First Dates for those who create: the husband and wife duo behind Studio Contents and Totem

We know Valentine’s Day is over, but don’t brush the rose petals off just yet. Due to an overwhelming (and very sweet) response to our First Dates for those who create feature, we’ve decided to keep the love going for a few more days this week. Today we hear from partners in creativity, and also in lurve, James and Rachael Gilbert-Burns. The busy pair run two creative companies, Studio Contents and Totem. Here they are!

James Gilbert

How did you meet?

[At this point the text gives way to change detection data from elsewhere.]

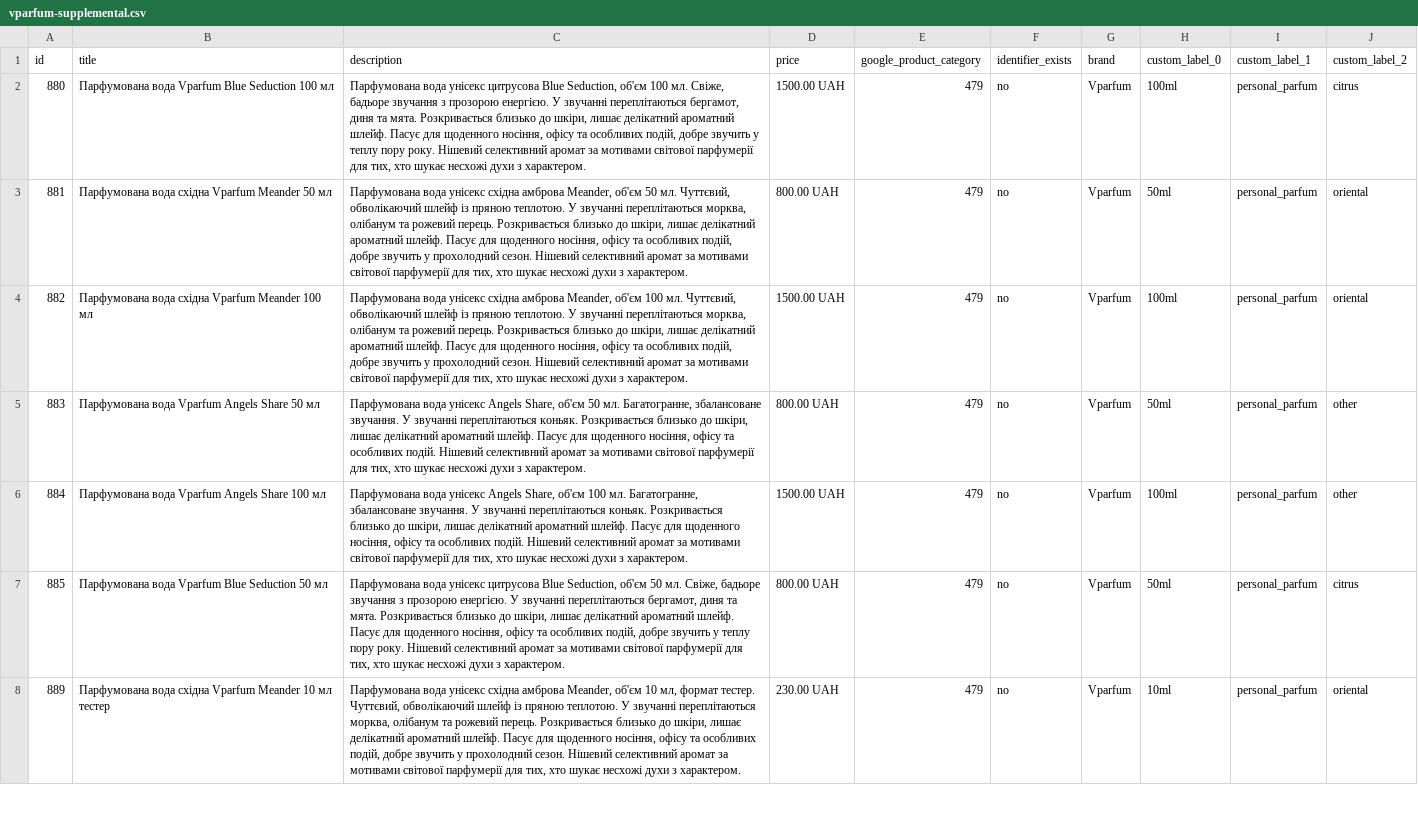
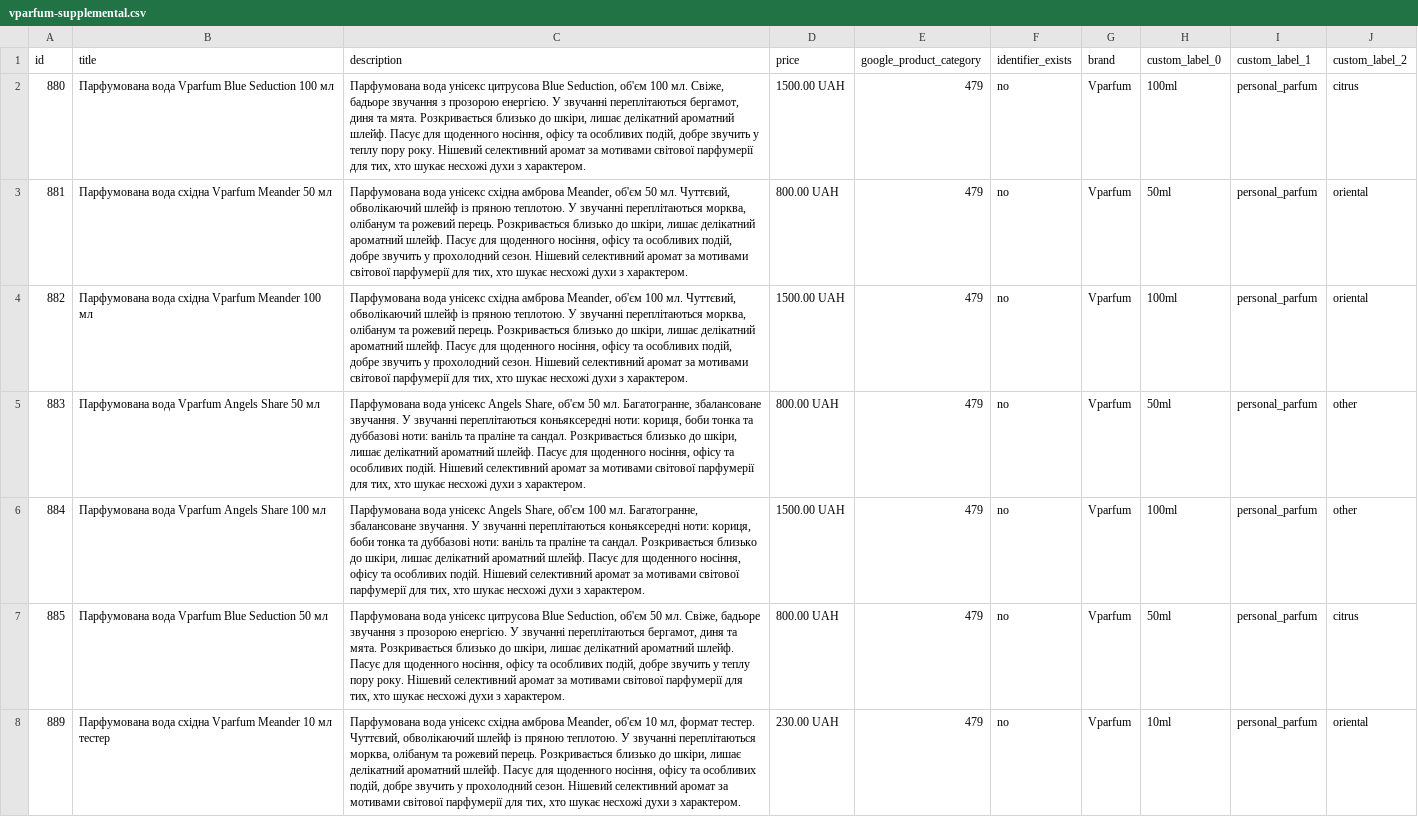
Before and after one commit to killertrafic-lgtm/vparfum-feed-cleaner, a CSV file: docs/vparfum-supplemental.csv, drawn as a sheet; only a part is shown; the diff covers the shown part only.

```diff
--- a/docs/vparfum-supplemental.csv
+++ b/docs/vparfum-supplemental.csv
@@ -4,4 +4,4 @@ id,title,description,price,google_product_category,identifier_exists,brand,custo
 882,Парфумована вода східна Vparfum Meander 100 мл,"Парфумована вода унісекс східна амброва Meander, об'єм 100 мл. Чуттєвий, обволікаючий шлейф із пряною теплотою. У звучанні переплітаються морква, олібанум та рожевий перець. Розкривається близько до шкіри, лишає делікатний ароматний шлейф. Пасує для щоденного носіння, офісу та особливих подій, добре звучить у прохолодний сезон. Нішевий селективний аромат за мотивами світової парфумерії для тих, хто шукає несхожі духи з характером.",1500.00 UAH,479,no,Vparfum,100ml,personal_parfum,oriental
-883,Парфумована вода Vparfum Angels Share 50 мл,"Парфумована вода унісекс Angels Share, об'єм 50 мл. Багатогранне, збалансоване звучання. У звучанні переплітаються коньяк. Розкривається близько до шкіри, лишає делікатний ароматний шлейф. Пасує для щоденного носіння, офісу та особливих подій. Нішевий селективний аромат за мотивами світової парфумерії для тих, хто шукає несхожі духи з характером.",800.00 UAH,479,no,Vparfum,50ml,personal_parfum,other
-884,Парфумована вода Vparfum Angels Share 100 мл,"Парфумована вода унісекс Angels Share, об'єм 100 мл. Багатогранне, збалансоване звучання. У звучанні переплітаються коньяк. Розкривається близько до шкіри, лишає делікатний ароматний шлейф. Пасує для щоденного носіння, офісу та особливих подій. Нішевий селективний аромат за мотивами світової парфумерії для тих, хто шукає несхожі духи з характером.",1500.00 UAH,479,no,Vparfum,100ml,personal_parfum,other
+883,Парфумована вода Vparfum Angels Share 50 мл,"Парфумована вода унісекс Angels Share, об'єм 50 мл. Багатогранне, збалансоване звучання. У звучанні переплітаються коньяксередні ноти: кориця, боби тонка та дуббазові ноти: ваніль та праліне та сандал. Розкривається близько до шкіри, лишає делікатний ароматний шлейф. Пасує для щоденного носіння, офісу та особливих подій. Нішевий селективний аромат за мотивами світової парфумерії для тих, хто шукає несхожі духи з характером.",800.00 UAH,479,no,Vparfum,50ml,personal_parfum,other
+884,Парфумована вода Vparfum Angels Share 100 мл,"Парфумована вода унісекс Angels Share, об'єм 100 мл. Багатогранне, збалансоване звучання. У звучанні переплітаються коньяксередні ноти: кориця, боби тонка та дуббазові ноти: ваніль та праліне та сандал. Розкривається близько до шкіри, лишає делікатний ароматний шлейф. Пасує для щоденного носіння, офісу та особливих подій. Нішевий селективний аромат за мотивами світової парфумерії для тих, хто шукає несхожі духи з характером.",1500.00 UAH,479,no,Vparfum,100ml,personal_parfum,other
 885,Парфумована вода Vparfum Blue Seduction 50 мл,"Парфумована вода унісекс цитрусова Blue Seduction, об'єм 50 мл. Свіже, бадьоре звучання з прозорою енергією. У звучанні переплітаються бергамот, диня та мята. Розкривається близько до шкіри, лишає делікатний ароматний шлейф. Пасує для щоденного носіння, офісу та особливих подій, добре звучить у теплу пору року. Нішевий селективний аромат за мотивами світової парфумерії для тих, хто шукає несхожі духи з характером.",800.00 UAH,479,no,Vparfum,50ml,personal_parfum,citrus
```
Also changed, not shown: 2 edited cells elsewhere in this file.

Rach will probably tell a different version of this story, don’t believe it. We met online. We hadn’t worked together but we had mutual friends – we each knew of each other and that we both worked in the creative sector. We just got chatting via social media and email, eventually met up, got on and just carried on seeing each other. We’ve barely been apart since!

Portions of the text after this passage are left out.